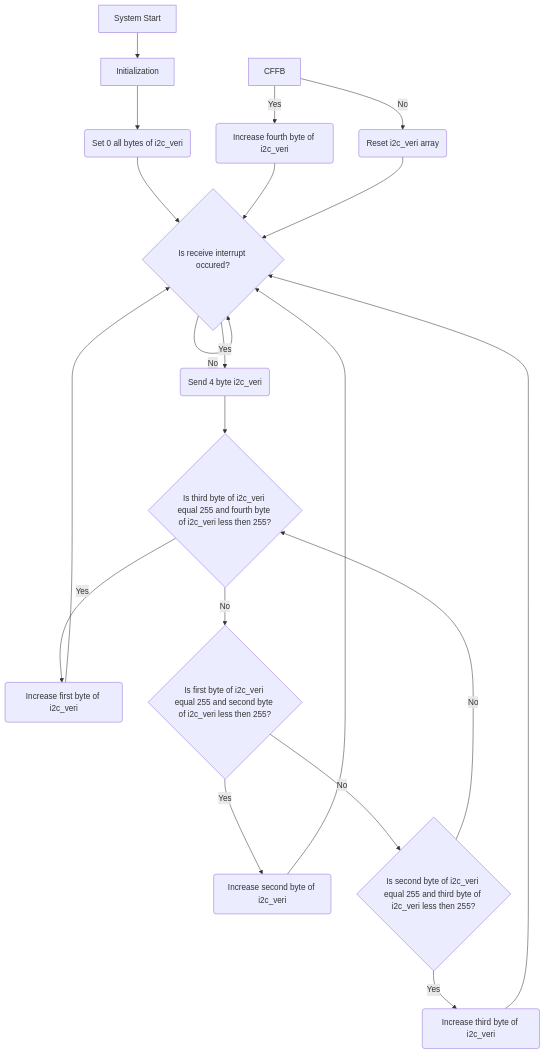
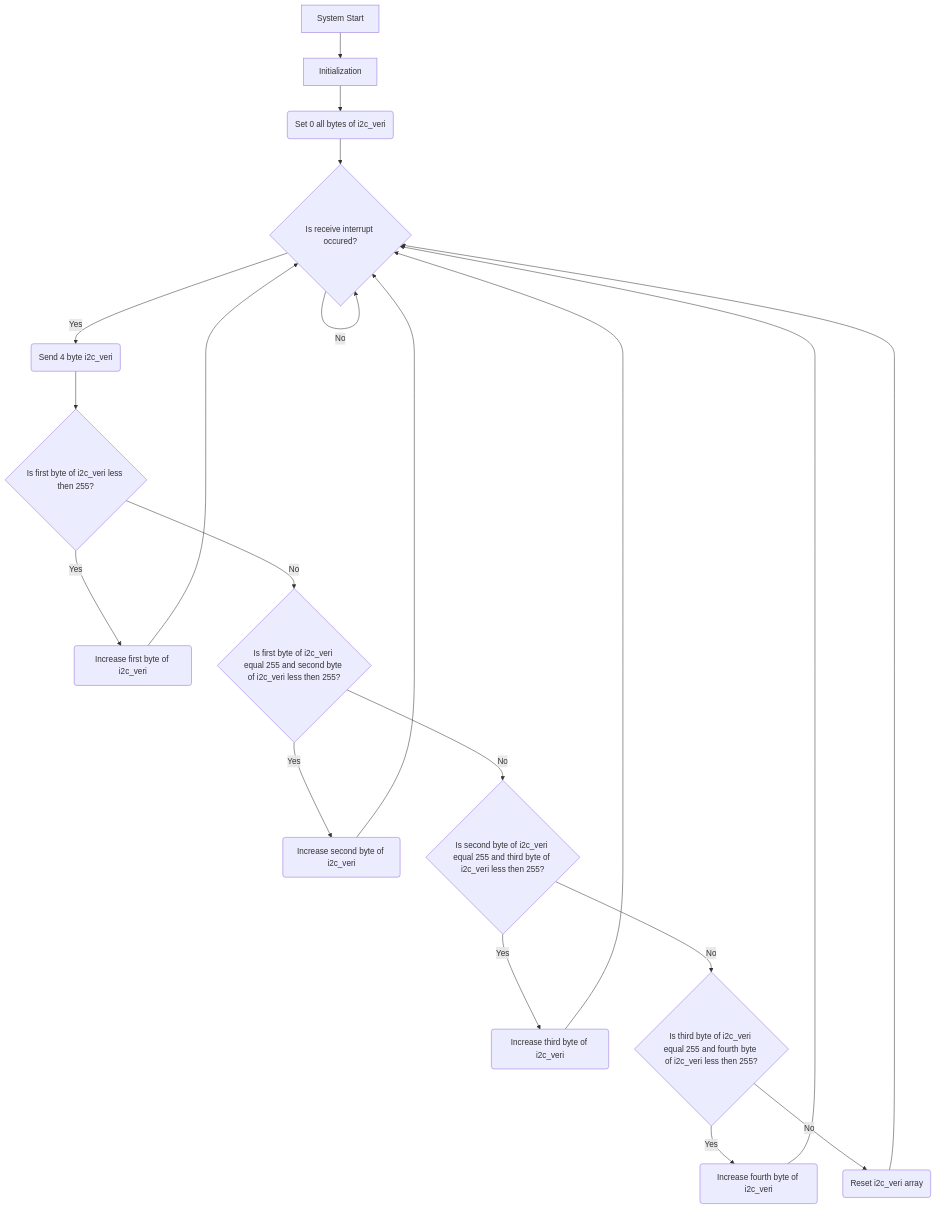
Before and after one commit to aerogluMU/ALperen-Eroglu-Baykar-Challenges: the second of 2 diagrams in README.md, drawn with Mermaid.

Commit message:
Updated FlowCharts

````diff
--- a/README.md
+++ b/README.md
@@ -85,26 +85,26 @@
 ```mermaid
 graph TD
     A[System Start] -->B[Initialization]
     B --> C(Set 0 all bytes of i2c_veri)
     C --> D{Is receive interrupt occured?}
     D --> |No| D
     D --> |Yes| E(Send 4 byte i2c_veri)
     
     E --> CFB{Is first byte of i2c_veri less then 255?}
     CFB --> |Yes| FBI(Increase first byte of i2c_veri)
     FBI --> D
     CFB --> |No| CSB{Is first byte of i2c_veri equal 255 and second byte of i2c_veri less then 255?}
     
     CSB --> |Yes| SBI(Increase second byte of i2c_veri)
     SBI --> D
     CSB --> |No| CTB{Is second byte of i2c_veri equal 255 and third byte of i2c_veri less then 255?}
     
     CTB --> |Yes| TBI(Increase third byte of i2c_veri)
     TBI --> D
-    CTB --> |No| CFB{Is third byte of i2c_veri equal 255 and fourth byte of i2c_veri less then 255?}
+    CTB --> |No| CFFB{Is third byte of i2c_veri equal 255 and fourth byte of i2c_veri less then 255?}
     
     CFFB --> |Yes| FFBI(Increase fourth byte of i2c_veri)
     FFBI --> D
     CFFB --> |No| RST(Reset i2c_veri array)
     RST --> D
 ```
````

### WORK REQUEST
Repeat only the lines running from the line that contains "CFFB --> |Yes|" through the last line above, inclusive.

### ANSWER FOR THIS EXERCISE
     CFFB --> |Yes| FFBI(Increase fourth byte of i2c_veri)
     FFBI --> D
     CFFB --> |No| RST(Reset i2c_veri array)
     RST --> D
 ```
````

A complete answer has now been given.